Is Sitting Causing Your Back Pain?



Is Sitting Causing Your Back Pain?
April 18, 2017

The body's natural instinct is to move. Yet various studies have found that an American adult spends from eight to ten hours a day sitting. According to Dr. Kaliq Chang, interventional pain management specialist at the Atlantic Spine Center, we are so sedentary that a sixty-minute workout isn't enough to compensate for that inactivity. “Our bodies are designed for regular movement,” he says. “Long periods of sitting every day can impact your health and comfort in many ways, not least of which is that you are sure to suffer from a stiff neck, tight shoulders, and back pain.”

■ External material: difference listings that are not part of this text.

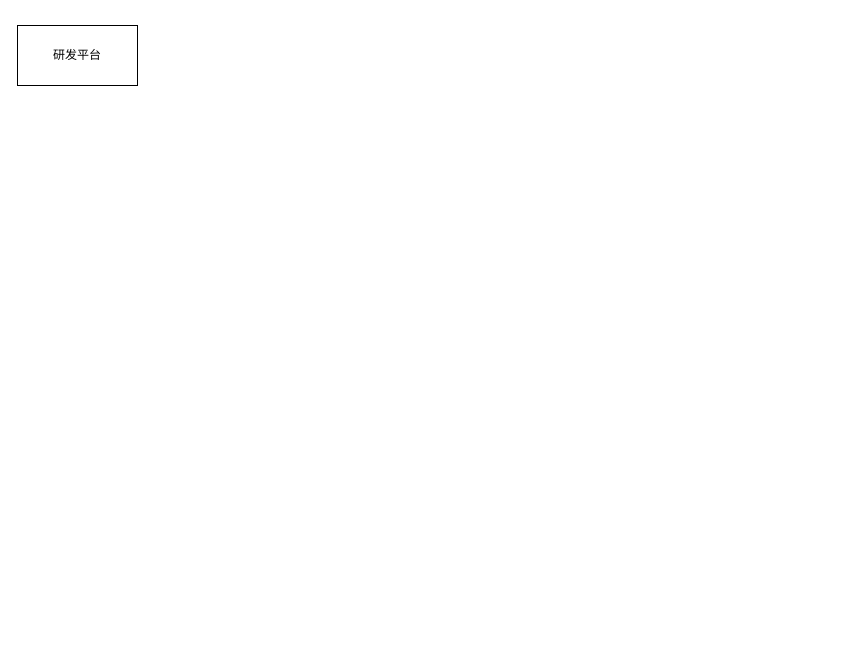
Earlier version of the draw.io diagram netty运维平台联动.drawio (leafimmortal/my-drawio). Source tidied: cells renumbered, new cells numbered last; positions are measured from the earlier drawing's top-left corner, leaving out a move shared by most shapes. Both pictures are drawn from the tidied source at 100%, with x=0, y=0 at pixel (17, 25).
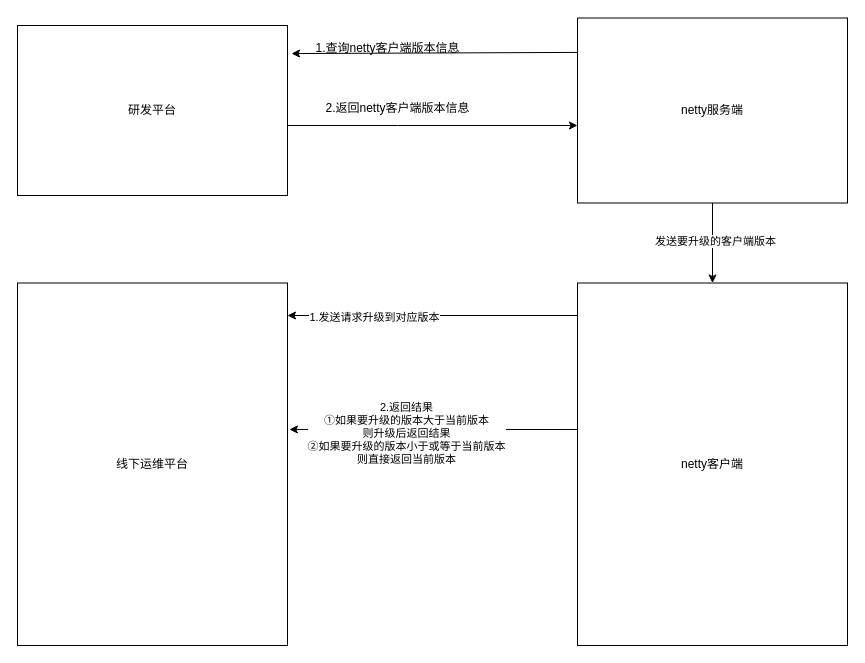
Above is the later version.

Commit message (it also covers changes not shown here):
更新netty运维平台联动.drawio

What changed in the source:
```diff
@@
+    <mxCell id="3" style="edgeStyle=orthogonalEdgeStyle;rounded=0;jettySize=auto;html=1;" parent="1" edge="1" source="2" target="6">
+      <mxGeometry relative="1" as="geometry">
+        <Array as="points">
+          <mxPoint x="380" y="100" />
+          <mxPoint x="380" y="100" />
+        </Array>
+      </mxGeometry>
+    </mxCell>
     <mxCell id="2" value="研发平台" style="rounded=0;whiteSpace=wrap;html=1;" parent="1" vertex="1">
-      <mxGeometry width="120" height="60" as="geometry" />
+      <mxGeometry width="270" height="170" as="geometry" />
     </mxCell>
+    <mxCell id="4" style="edgeStyle=orthogonalEdgeStyle;rounded=0;jettySize=auto;html=1;" parent="1" edge="1" source="6" target="9">
+      <mxGeometry relative="1" as="geometry" />
+    </mxCell>
+    <mxCell id="5" value="发送要升级的客户端版本" style="edgeLabel;html=1;align=center;verticalAlign=middle;" parent="4" vertex="1">
+      <mxGeometry x="-0.06" y="2" relative="1" as="geometry" />
+    </mxCell>
+    <mxCell id="6" value="netty服务端" style="rounded=0;whiteSpace=wrap;html=1;" parent="1" vertex="1">
+      <mxGeometry x="560" y="-7.5" width="270" height="185" as="geometry" />
+    </mxCell>
+    <mxCell id="7" style="edgeStyle=orthogonalEdgeStyle;rounded=0;jettySize=auto;html=1;" parent="1" edge="1" source="9" target="10">
+      <mxGeometry relative="1" as="geometry">
+        <Array as="points">
+          <mxPoint x="410" y="290" />
+          <mxPoint x="410" y="290" />
+        </Array>
+      </mxGeometry>
+    </mxCell>
+    <mxCell id="8" value="1.发送请求升级到对应版本" style="edgeLabel;html=1;align=center;verticalAlign=middle;" parent="7" vertex="1">
+      <mxGeometry x="0.41" y="1" relative="1" as="geometry" />
+    </mxCell>
+    <mxCell id="9" value="netty客户端" style="rounded=0;whiteSpace=wrap;html=1;" parent="1" vertex="1">
+      <mxGeometry x="560" y="257.5" width="270" height="362.5" as="geometry" />
+    </mxCell>
+    <mxCell id="10" value="线下运维平台" style="rounded=0;whiteSpace=wrap;html=1;" parent="1" vertex="1">
+      <mxGeometry y="257.5" width="270" height="362.5" as="geometry" />
+    </mxCell>
+    <mxCell id="11" style="endArrow=classic;html=1;rounded=0;exitX=0;exitY=0.186;exitDx=0;exitDy=0;exitPerimeter=0;entryX=1.015;entryY=0.165;entryDx=0;entryDy=0;entryPerimeter=0;" parent="1" edge="1" source="6" target="2">
+      <mxGeometry relative="1" as="geometry" />
+    </mxCell>
+    <mxCell id="12" value="1.查询netty客户端版本信息" style="text;html=1;align=center;verticalAlign=middle;strokeColor=none;fillColor=none;" parent="1" vertex="1">
+      <mxGeometry x="285" y="8" width="170" height="30" as="geometry" />
+    </mxCell>
+    <mxCell id="13" value="2.返回netty客户端版本信息" style="text;html=1;align=center;verticalAlign=middle;strokeColor=none;fillColor=none;" parent="1" vertex="1">
+      <mxGeometry x="295" y="68" width="170" height="30" as="geometry" />
+    </mxCell>
+    <mxCell id="14" style="endArrow=classic;html=1;rounded=0;entryX=1.007;entryY=0.404;entryDx=0;entryDy=0;entryPerimeter=0;" parent="1" edge="1" target="10">
+      <mxGeometry relative="1" as="geometry">
+        <mxPoint x="560" y="404" as="sourcePoint" />
+      </mxGeometry>
+    </mxCell>
+    <mxCell id="15" value="2.返回结果&lt;br&gt;①如果要升级的版本大于当前版本&lt;br&gt;则升级后返回结果&lt;div&gt;②如果要升级的版本小于或等于当前版本&lt;br&gt;则直接返回当前版本&lt;/div&gt;" style="edgeLabel;html=1;align=center;verticalAlign=middle;" parent="14" vertex="1">
+      <mxGeometry x="0.4" y="4" relative="1" as="geometry">
+        <mxPoint x="31" as="offset" />
+      </mxGeometry>
+    </mxCell>
```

Many of us become accustomed to daily aches and pains and when the pain flares up, we treat it with rest or take an anti-inflammatory pill. But the problem is cumulative: As the working day stretches beyond eight hours, and the commute becomes longer, and we sit in front of a television or computer screen for hours of our leisure time, our backs suffer from the lack of support and movement and pain becomes chronic.

Why is sitting so bad for your back?

Sitting may naturally feel more comfortable than standing but sitting puts nearly twice the stress on the spine as standing. Hunching in front of a computer increases the pressure even more, as hunching pushes the back into a convex or “C” shape that fatigues and overstretches the ligaments. When we move, the discs in the back expand and contract, allowing them to absorb blood and nutrients so they can act as shock absorbers. When we don't move, when we sit locked in one position for hours, the discs are starved of nutrients. “The discs have no blood supply of their own,” says Dr. Chang. “The only way they can absorb nutrients is through spinal movement. Sitting deprives them of nourishment and they become compressed, lose flexibility over time, and are more easily damaged.”

Sitting makes the back additionally vulnerable by reducing muscle support. When you sit, the muscles that normally support the body's upright standing posture are no longer needed. They stop supporting the lower back causing an imbalance in the weight on the discs and precipitating a bulge, which becomes painful when the bulging disc presses on a nerve. “Considering the damage inflicted on the back by long hours of sitting,” says Dr. Chang, “it's not surprising that eight out of ten Americans suffer from back pain at some point in their lives.”

How to reduce back pain from sitting:

“You can reduce the back pain caused by sitting by improving your physical conditioning and by altering your sitting habits,” says Dr. Chang. “A back that is strong and well-conditioned through exercise can withstand the stresses of sitting and protect the spine better than a back that has not been conditioned. And making some simple changes to how you sit can reduce pain and forestall problems.” Dr. Chang makes the following recommendations:

Engage in a conditioning program that strengthens the spinal column and the supporting muscles, ligaments, and tendons. Make sure your exercises focus not only on the back, but also the abdominal, gluteus, and hip muscles. These core muscles provide strong support for the spine, keeping it in alignment and facilitating movements that extend or twist the spine.

Get up from your desk every 20-30 minutes and walk down the hall to get a cup of coffee or visit a colleague or send a fax... Put your hands at the small of your back and bend back slightly to help relieve the pressure and compression on the discs from sitting.

Try a standing desk or, even better, a treadmill desk.

“You can think of lower back pain as a signal that you're countering the body's natural instinct to move,” says Dr. Chang. “The best way to relieve sitting-related pain is to move more. You don't have to run three miles on your lunch hour. But it might be a good idea to set an alert to remind you to get out of your chair on a regular basis. Your back will thank you.”